One thing that's true about city living is that generally speaking, there are a lot more jobs to go around. In rural areas, if an employer leaves the area, that's pretty devastating, and in some small towns, the loss of a single factory or headquarters can completely crush employment figures in the entire area. It's not just about 10,000 jobs actually building whatever is made at the plant; it's about the administrators, cleaners, management, and others. It's also about all the jobs created by the money those people spend in restaurants, stores and on household upkeep.
In cities, this dynamic is far less common; instead of depending on one company, an entire industry has to see a major downturn before the employment opportunities within it dry up. Trade wars, recessions and reduced growth can hit cities, but they're far more flexible. That means it's not generally hard to find some sort of employment. The problem is, what sort? Most jobs simply don't pay on levels that keep pace with the rising price of living; in no major city can a person on minimum wage rent a normal 2-bedroom apartment (which they could 50 years ago). Indeed, income inequality in cities is some of the most extreme on the planet, and there are areas where even households on $117,000 a year are well below median and can't get mortgages.

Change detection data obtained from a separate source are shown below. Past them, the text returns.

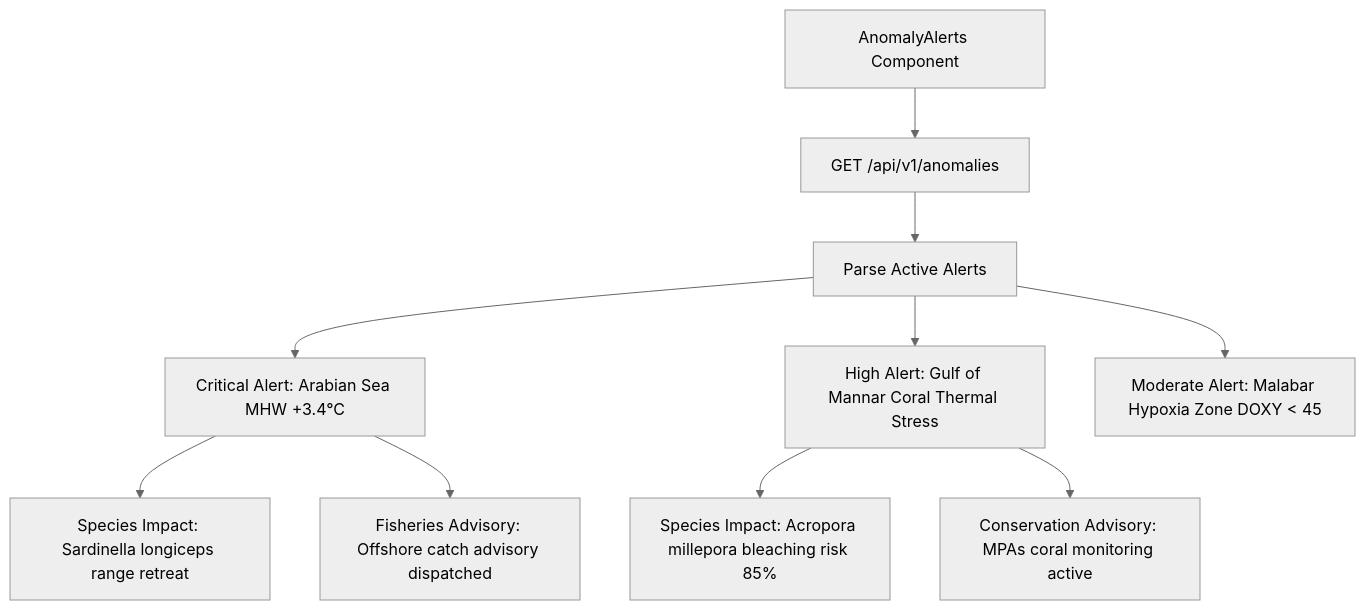
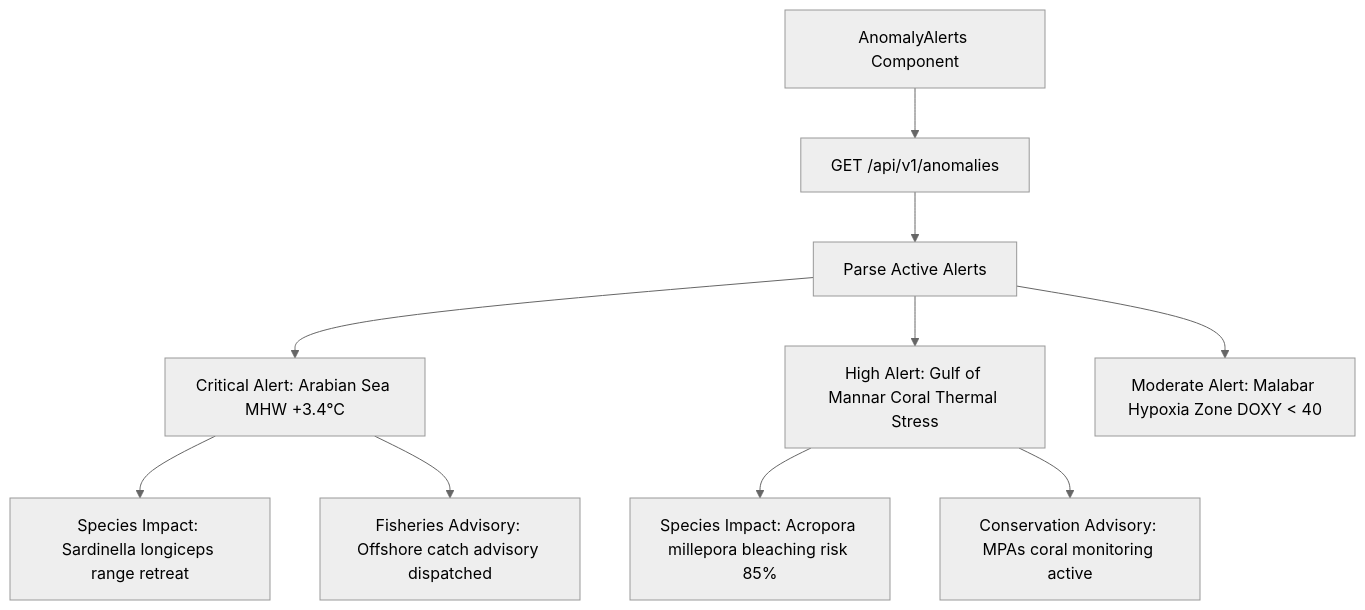
The diagram in docs/assignments/Netal_Gupta.md (Aryan-lomte05/Varuna), drawn with Mermaid (neutral theme) before and after one commit. The commit also changed other lines of this file and 6 other files, not shown here.

````diff
--- a/docs/assignments/Netal_Gupta.md
+++ b/docs/assignments/Netal_Gupta.md
@@ -33,15 +36,15 @@
 ```mermaid
 graph TD
     AlertFeed[AnomalyAlerts Component] --> Fetch[GET /api/v1/anomalies]
     Fetch --> Parse[Parse Active Alerts]
     
     Parse --> Card1[Critical Alert: Arabian Sea MHW +3.4°C]
     Parse --> Card2[High Alert: Gulf of Mannar Coral Thermal Stress]
-    Parse --> Card3[Moderate Alert: Malabar Hypoxia Zone DOXY < 45]
+    Parse --> Card3[Moderate Alert: Malabar Hypoxia Zone DOXY < 40]
     
     Card1 --> Impact1[Species Impact: Sardinella longiceps range retreat]
     Card1 --> Advisory1[Fisheries Advisory: Offshore catch advisory dispatched]
     
     Card2 --> Impact2[Species Impact: Acropora millepora bleaching risk 85%]
     Card2 --> Advisory2[Conservation Advisory: MPAs coral monitoring active]
 ```
````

That means nearly everyone rents - but even then, some cities enjoy much more reasonable rates than others, even accounting for higher salaries and greater opportunities. Do you know which ones they are? If so, you'll ace this quiz! (If you don't, you'll probably flunk the quiz, but oh boy, do you need the answers in it!)